▸ **ASSIGNED TASK**: Count how many lines in the data below include "const". Answer with the number only.

*** RAW DATA

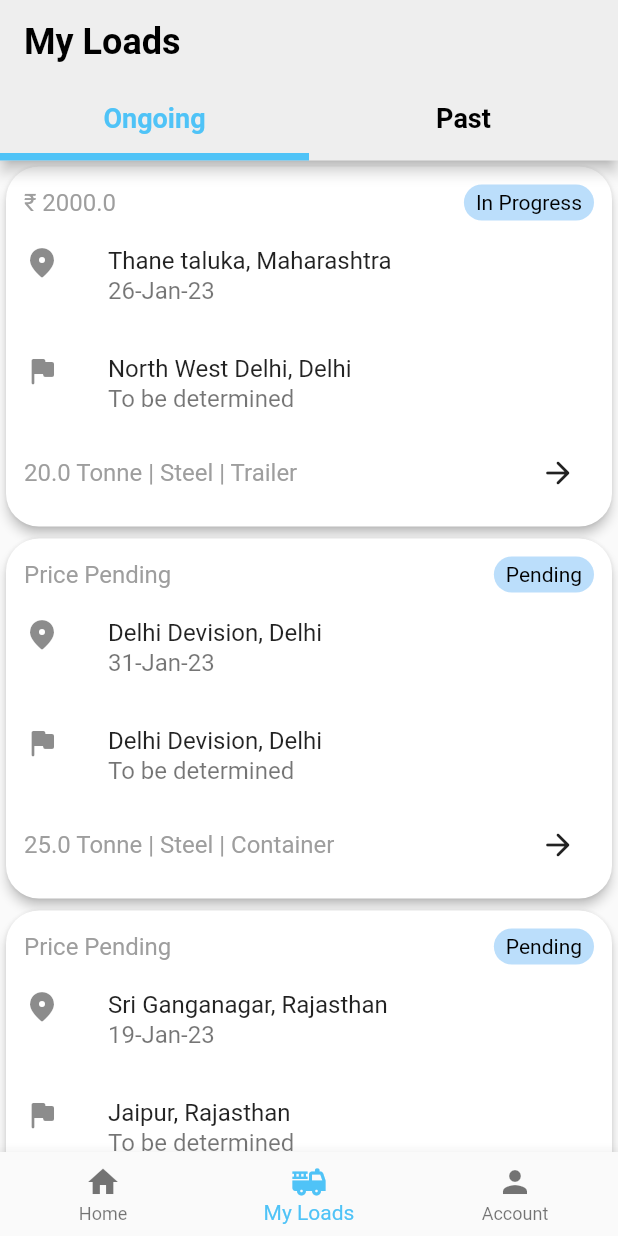
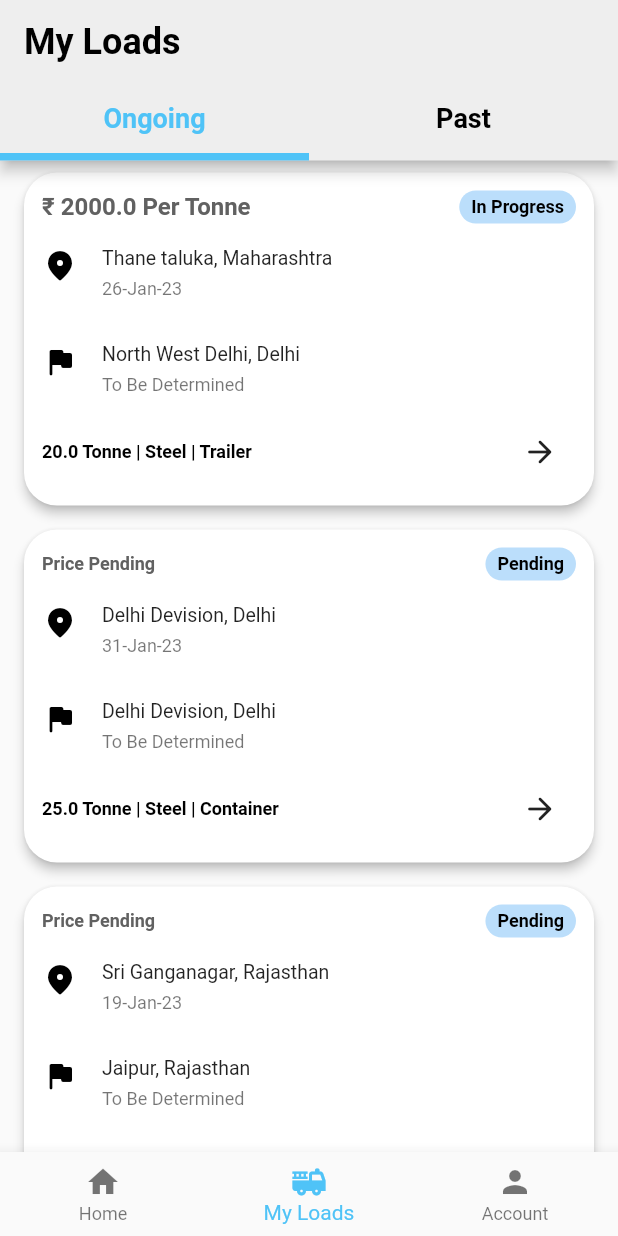
Before and after one commit to tarunjain3/Move, a Flutter app: the screen it shows after launch, on a phone screen of 412 x 824 dp. Run offline on Flutter 3.47's test engine with Material 2 defaults, Android fonts, the phone set to English and light mode, and no system bars.

Commit message:
fix: improved the styles for orders card view

```diff
--- a/lib/data/orders.dart
+++ b/lib/data/orders.dart
@@ -3,12 +3,12 @@ import '../model/order.dart';
 const List<Order> allOrdersList = [
   Order(
     id: '1',
-    price: '₹ 2000.0',
+    price: '₹ 2000.0 Per Tonne',
     quantity: '20.0',
     material: 'Steel',
     vehicle: 'Trailer',
     pickup: 'North West Delhi, Delhi',
-    pickupDate: 'To be determined',
+    pickupDate: 'To Be Determined',
     delivery: 'Thane taluka, Maharashtra',
     deliveryDate: '26-Jan-23',
     status: 'In Progress',
@@ -20,7 +20,7 @@ const List<Order> allOrdersList = [
     material: 'Steel',
     vehicle: 'Container',
     pickup: 'Delhi Devision, Delhi',
-    pickupDate: 'To be determined',
+    pickupDate: 'To Be Determined',
     delivery: 'Delhi Devision, Delhi',
     deliveryDate: '31-Jan-23',
     status: 'Pending',
@@ -32,115 +32,115 @@ const List<Order> allOrdersList = [
     material: 'furniture',
     vehicle: 'Container',
     pickup: 'Jaipur, Rajasthan',
-    pickupDate: 'To be determined',
+    pickupDate: 'To Be Determined',
     delivery: 'Sri Ganganagar, Rajasthan',
     deliveryDate: '19-Jan-23',
     status: 'Pending',
   ),
   Order(
     id: '4',
-    price: '₹ 5000.0',
+    price: '₹ 5000.0 Per Tonne',
     quantity: '10.0',
     material: 'Furniture',
     vehicle: 'Container',
     pickup: 'Delhi Devision, Delhi',
-    pickupDate: 'To be determined',
+    pickupDate: 'To Be Determined',
     delivery: 'Delhi Devision, Delhi',
     deliveryDate: '31-Jan-23',
     status: 'Completed',
   ),
   Order(
     id: '5',
-    price: '₹ 1000.0',
+    price: '₹ 1000.0 Per Tonne',
     quantity: '10.0',
     material: 'furniture',
     vehicle: 'Container',
     pickup: 'Delhi Devision, Delhi',
-    pickupDate: 'To be determined',
+    pickupDate: 'To Be Determined',
     delivery: 'Delhi Devision, Delhi',
     deliveryDate: '31-Jan-23',
     status: 'Completed',
   ),
   Order(
     id: '6',
-    price: '₹ 1000.0',
+    price: '₹ 1000.0 Per Tonne',
     quantity: '10.0',
     material: 'Furniture',
     vehicle: 'Container',
     pickup: 'Delhi Devision, Delhi',
-    pickupDate: 'To be determined',
+    pickupDate: 'To Be Determined',
     delivery: 'Delhi Devision, Delhi',
     deliveryDate: '31-Jan-23',
     status: 'Completed',
   ),
   Order(
     id: '7',
-    price: '₹ 1000.0',
+    price: '₹ 1000.0 Per Tonne',
     quantity: '10.0',
     material: 'Furniture',
     vehicle: 'Container',
     pickup: 'Delhi Devision, Delhi',
-    pickupDate: 'To be determined',
+    pickupDate: 'To Be Determined',
     delivery: 'Delhi Devision, Delhi',
     deliveryDate: '31-Jan-23',
     status: 'Completed',
   ),
   Order(
     id: '8',
-    price: '₹ 1000.0',
+    price: '₹ 1000.0 Per Tonne',
     quantity: '10.0',
     material: 'Furniture',
     vehicle: 'Container',
     pickup: 'Delhi Devision, Delhi',
-    pickupDate: 'To be determined',
+    pickupDate: 'To Be Determined',
     delivery: 'Delhi Devision, Delhi',
     deliveryDate: '31-Jan-23',
     status: 'Completed',
   ),
   Order(
     id: '9',
-    price: '₹ 1000.0',
+    price: '₹ 1000.0 Per Tonne',
     quantity: '10.0',
     material: 'Furniture',
     vehicle: 'Container',
     pickup: 'Delhi Devision, Delhi',
-    pickupDate: 'To be determined',
+    pickupDate: 'To Be Determined',
     delivery: 'Delhi Devision, Delhi',
     deliveryDate: '31-Jan-23',
     status: 'Completed',
   ),
   Order(
     id: '10',
-    price: '₹ 1000.0',
+    price: '₹ 1000.0 Per Tonne',
     quantity: '10.0',
     material: 'Furniture',
     vehicle: 'Container',
     pickup: 'Delhi Devision, Delhi',
-    pickupDate: 'To be determined',
+    pickupDate: 'To Be Determined',
     delivery: 'Delhi Devision, Delhi',
     deliveryDate: '31-Jan-23',
     status: 'Completed',
   ),
   Order(
     id: '11',
-    price: '₹ 1000.0',
+    price: '₹ 1000.0 Per Tonne',
     quantity: '10.0',
     material: 'Furniture',
     vehicle: 'Container',
     pickup: 'Delhi Devision, Delhi',
-    pickupDate: 'To be determined',
+    pickupDate: 'To Be Determined',
     delivery: 'Delhi Devision, Delhi',
     deliveryDate: '31-Jan-23',
     status: 'In Progress',
   ),
   Order(
     id: '12',
-    price: '₹ 1000.0',
+    price: '₹ 1000.0 Per Tonne',
     quantity: '10.0',
     material: 'Furniture',
     vehicle: 'Container',
     pickup: 'Delhi Devision, Delhi',
-    pickupDate: 'To be determined',
+    pickupDate: 'To Be Determined',
     delivery: 'Delhi Devision, Delhi',
     deliveryDate: '31-Jan-23',
     status: 'Pending',
--- a/lib/main.dart
+++ b/lib/main.dart
@@ -39,7 +39,8 @@ class MyApp extends StatelessWidget {
           ),
           headline3: TextStyle(
             color: Colors.black,
-            fontSize: 14,
+            fontSize: 12,
+            fontWeight: FontWeight.bold,
           ),
           // headline4: TextStyle(
           //   color: Colors.black,
@@ -48,11 +49,11 @@ class MyApp extends StatelessWidget {
           // ),
           bodyText1: TextStyle(
             color: Colors.black,
-            fontSize: 16,
+            fontSize: 15,
           ),
           bodyText2: TextStyle(
             color: Colors.grey,
-            fontSize: 16,
+            fontSize: 15,
           ),
         ),
       ),
--- a/lib/orders.dart
+++ b/lib/orders.dart
@@ -30,6 +30,7 @@ class Orders extends StatelessWidget {
           }),
           child: Card(
             elevation: 3,
+            margin: const EdgeInsets.symmetric(horizontal: 16, vertical: 8),
             shape: RoundedRectangleBorder(
               borderRadius: BorderRadius.circular(22),
             ),
@@ -42,7 +43,16 @@ class Orders extends StatelessWidget {
                   Row(
                     mainAxisAlignment: MainAxisAlignment.spaceBetween,
                     children: [
-                      Text(ordersList[index].price),
+                      Text(
+                        ordersList[index].price,
+                        style: TextStyle(
+                          color: const Color(0xFF616161),
+                          fontSize: ordersList[index].price != 'Price Pending'
+                              ? 16
+                              : 12,
+                          fontWeight: FontWeight.bold,
+                        ),
+                      ),
                       Container(
                         padding: const EdgeInsets.symmetric(
                             horizontal: 8, vertical: 4),
@@ -56,22 +66,31 @@ class Orders extends StatelessWidget {
                     ],
                   ),
                   ListTile(
+                    title: Text(ordersList[index].delivery.toString()),
+                    subtitle: Text(ordersList[index].deliveryDate.toString()),
+                    iconColor: Colors.black,
+                    dense: true,
+                    minVerticalPadding: 0,
+                    minLeadingWidth: 15,
                     contentPadding: const EdgeInsets.all(0),
                     leading: const Icon(Icons.location_on_rounded),
-                    title: Text(ordersList[index].delivery.toString()),
-                    subtitle: Text(ordersList[index].deliveryDate.toString()),
                   ),
                   ListTile(
+                    title: Text(ordersList[index].pickup.toString()),
+                    subtitle: Text(ordersList[index].pickupDate.toString()),
+                    iconColor: Colors.black,
+                    minVerticalPadding: 0,
+                    dense: true,
+                    minLeadingWidth: 15,
                     contentPadding: const EdgeInsets.all(0),
                     leading: const Icon(Icons.flag_rounded),
-                    title: Text(ordersList[index].pickup.toString()),
-                    subtitle: Text(ordersList[index].pickupDate.toString()),
                   ),
                   Row(
                     mainAxisAlignment: MainAxisAlignment.spaceBetween,
                     children: [
                       Text(
-                          '${ordersList[index].quantity} Tonne | ${ordersList[index].material} | ${ordersList[index].vehicle}'),
+                          '${ordersList[index].quantity} Tonne | ${ordersList[index].material} | ${ordersList[index].vehicle}',
+                          style: Theme.of(context).textTheme.headline3),
                       IconButton(
                         onPressed: (() {
                           print('Pressed');
```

******

▸ **ANSWER BOX**: 10